There’s no man in her life at the moment. "Work takes up all my time. But of course, at the age of 29 –there are people coming into my life all the time… I just haven’t decided yet!"
What does she think of Thai men in general? "Oh, that’s a very difficult question! Generally I think they’re very nice – but the one thing I don’t understand is why so many of them have to have second, third, fourth houses…"
"You mean with wives in them?" I prompt.
"Yes! I really don’t understand that."
As for Thai women in Thai society, Kathaleeya thinks the best way forward is for them to work together with men. "Nowadays more women are working, they’re more independent. Thai men are still a little bit old-fashioned and prefer a woman to be behind them. But women can be cleverer than men — which can make it difficult for couples.
"Women don’t need to be in front or behind, but together with men. Sometimes a man needs a woman; sometimes a woman needs a man. We need to help each other get ahead, be better people."
So far in life, Kathaleeya says what she enjoys most about being a woman is dressing up, making up, being given permission to look good. "But my mother and some of my friends who’ve had babies say that there’s nothing like being pregnant for nine months, and delivering a child… They think every woman should have that experience."
Kathaleeya might be happy to load on the makeup for work, but she doesn’t wear a skerrick of it when she’s on her own time. "Sometimes people will say to me ‘Hey! Is this you? No, no, no! You look like her but you’re not!"

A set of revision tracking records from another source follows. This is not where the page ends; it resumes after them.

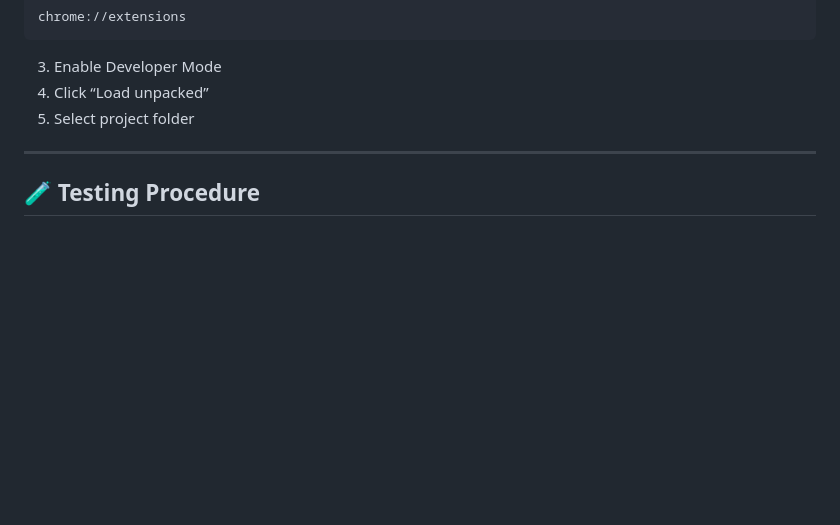
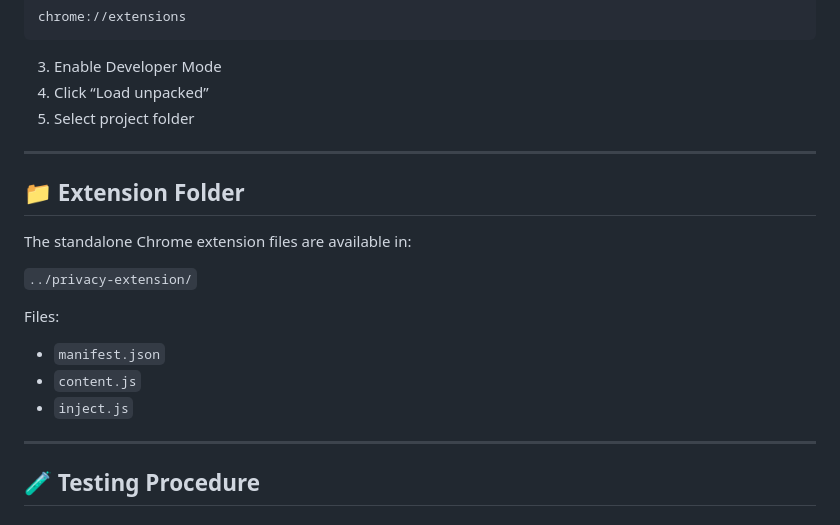
Before and after one commit to mpd207/Privacy_Management, a Markdown page: Aadhaar Website/README.md, the part around the change. Drawn GitHub-style; blank space fills up the shorter version.

Commit message:
Docs: link standalone extension folder in README

```diff
--- a/Aadhaar Website/README.md
+++ b/Aadhaar Website/README.md
@@ -136,6 +136,20 @@ chrome://extensions
 
 ---
 
+## 📁 Extension Folder
+
+The standalone Chrome extension files are available in:
+
+`../privacy-extension/`
+
+Files:
+
+* `manifest.json`
+* `content.js`
+* `inject.js`
+
+---
+
 ## 🧪 Testing Procedure
 
 ### Without Extension
```
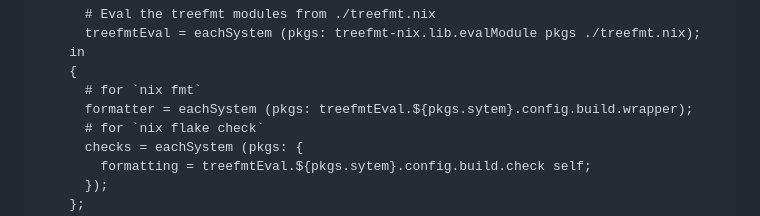
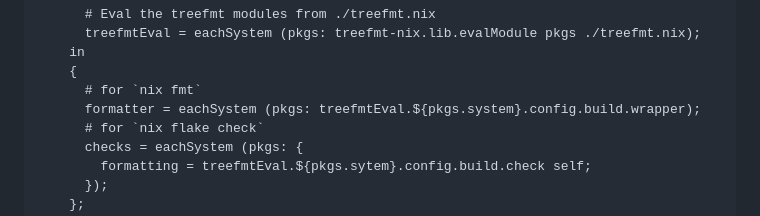
Before and after one commit to numtide/treefmt-nix, a Markdown page: README.md, the part around the change. Rendered like a GitHub page.

Commit message:
Fix minor type in README (#101)
`${pkgs.sytem}` -> `${pkgs.system}`

```diff
--- a/README.md
+++ b/README.md
@@ -76,7 +76,7 @@ Running treefmt-nix with flakes isn't hard. The library is exposed as the `lib`
     in
     {
       # for `nix fmt`
-      formatter = eachSystem (pkgs: treefmtEval.${pkgs.sytem}.config.build.wrapper);
+      formatter = eachSystem (pkgs: treefmtEval.${pkgs.system}.config.build.wrapper);
       # for `nix flake check`
       checks = eachSystem (pkgs: {
         formatting = treefmtEval.${pkgs.sytem}.config.build.check self;
```
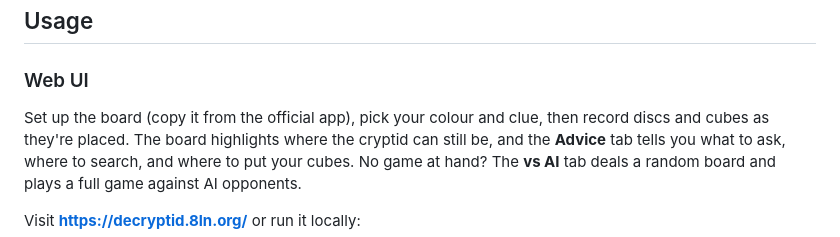
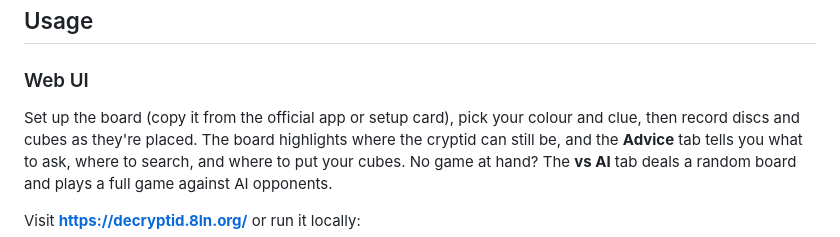
Before and after one commit to epsalon/decryptid, a Markdown page: README.md, the part around the change. Rendered like a GitHub page.

Commit message:
Docs: the board can also be copied from a physical setup card
Co-Authored-By: Claude Opus 5.5 <noreply@anthropic.com>

```diff
--- a/README.md
+++ b/README.md
@@ -19,7 +19,7 @@ clue, and lists every hex where the cryptid can still be.
 
 ### Web UI
 
-Set up the board (copy it from the official app), pick your colour and clue,
+Set up the board (copy it from the official app or setup card), pick your colour and clue,
 then record discs and cubes as they're placed. The board highlights where the
 cryptid can still be, and the **Advice** tab tells you what to ask, where to
 search, and where to put your cubes. No game at hand? The **vs AI** tab deals a
```
Also changed, not shown: docs/web-ui-design.md (+1 -1 lines).
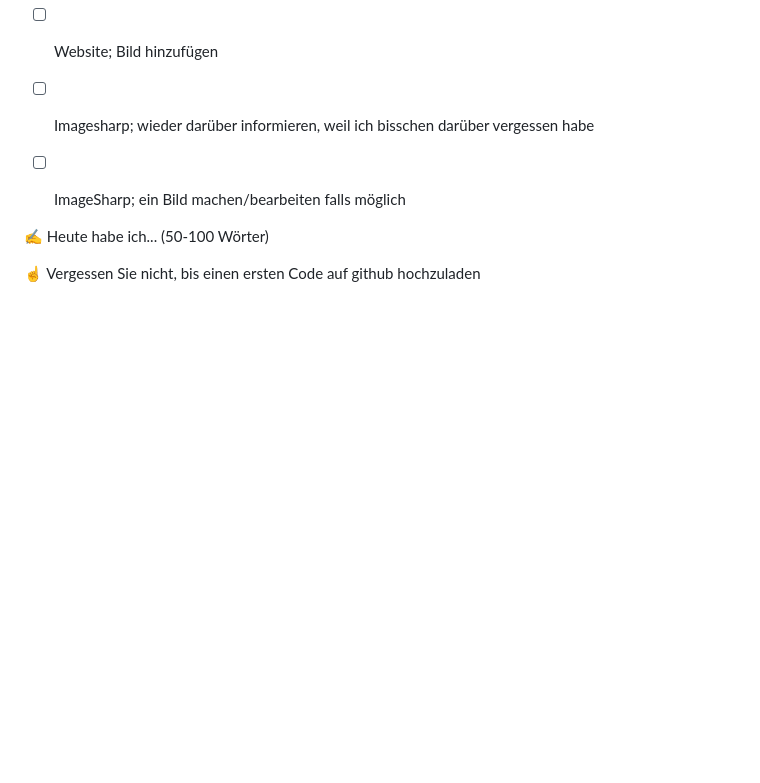
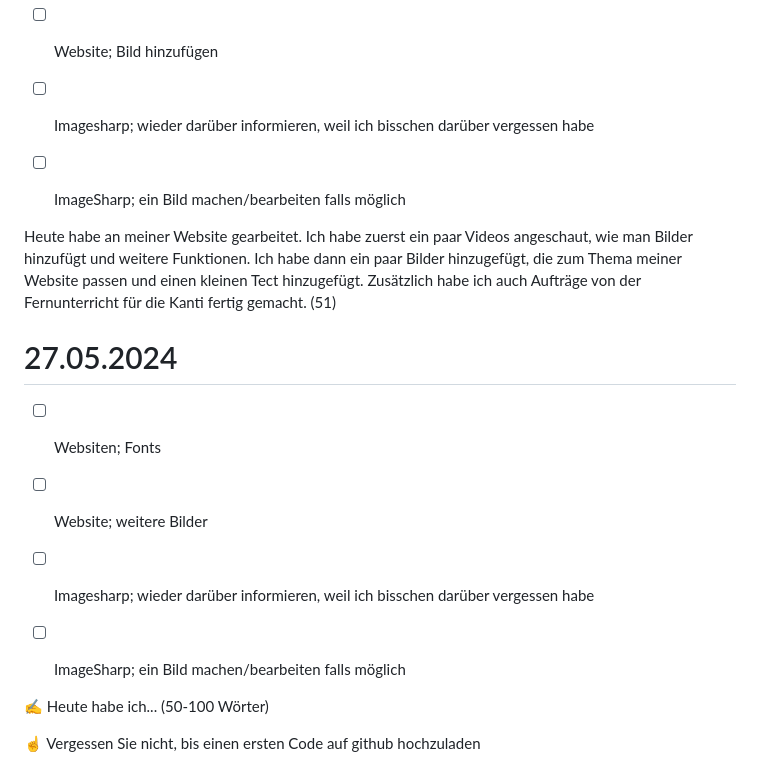
Before and after one commit to naomikiru/Lern-Periode-5, a Markdown page: README.md, the part around the change. Rendered like a GitHub page; blank space fills up the shorter version.

```diff
--- a/README.md
+++ b/README.md
@@ -61,6 +61,18 @@ Heute habe ich angefangen eine Website zu erstellen. Ich habe am Anfang zuerst d
 - [ ] ImageSharp; ein Bild machen/bearbeiten falls möglich
 
 
+Heute habe an meiner Website gearbeitet. Ich habe zuerst ein paar Videos angeschaut, wie man Bilder hinzufügt und weitere Funktionen. Ich habe dann ein paar Bilder hinzugefügt, die zum Thema meiner Website passen und einen kleinen Tect hinzugefügt. Zusätzlich habe ich auch Aufträge von der Fernunterricht für die Kanti fertig gemacht. (51)
+
+
+# 27.05.2024
+
+- [ ] Websiten; Fonts
+- [ ] Website; weitere Bilder
+- [ ] Imagesharp; wieder darüber informieren, weil ich bisschen darüber vergessen habe
+- [ ] ImageSharp; ein Bild machen/bearbeiten falls möglich
+
+
+
 ✍️ Heute habe ich... (50-100 Wörter)
 
 ☝️ Vergessen Sie nicht, bis einen ersten Code auf github hochzuladen
```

For a woman with such a ubiquitous face, a natural disguise is perhaps only a good thing.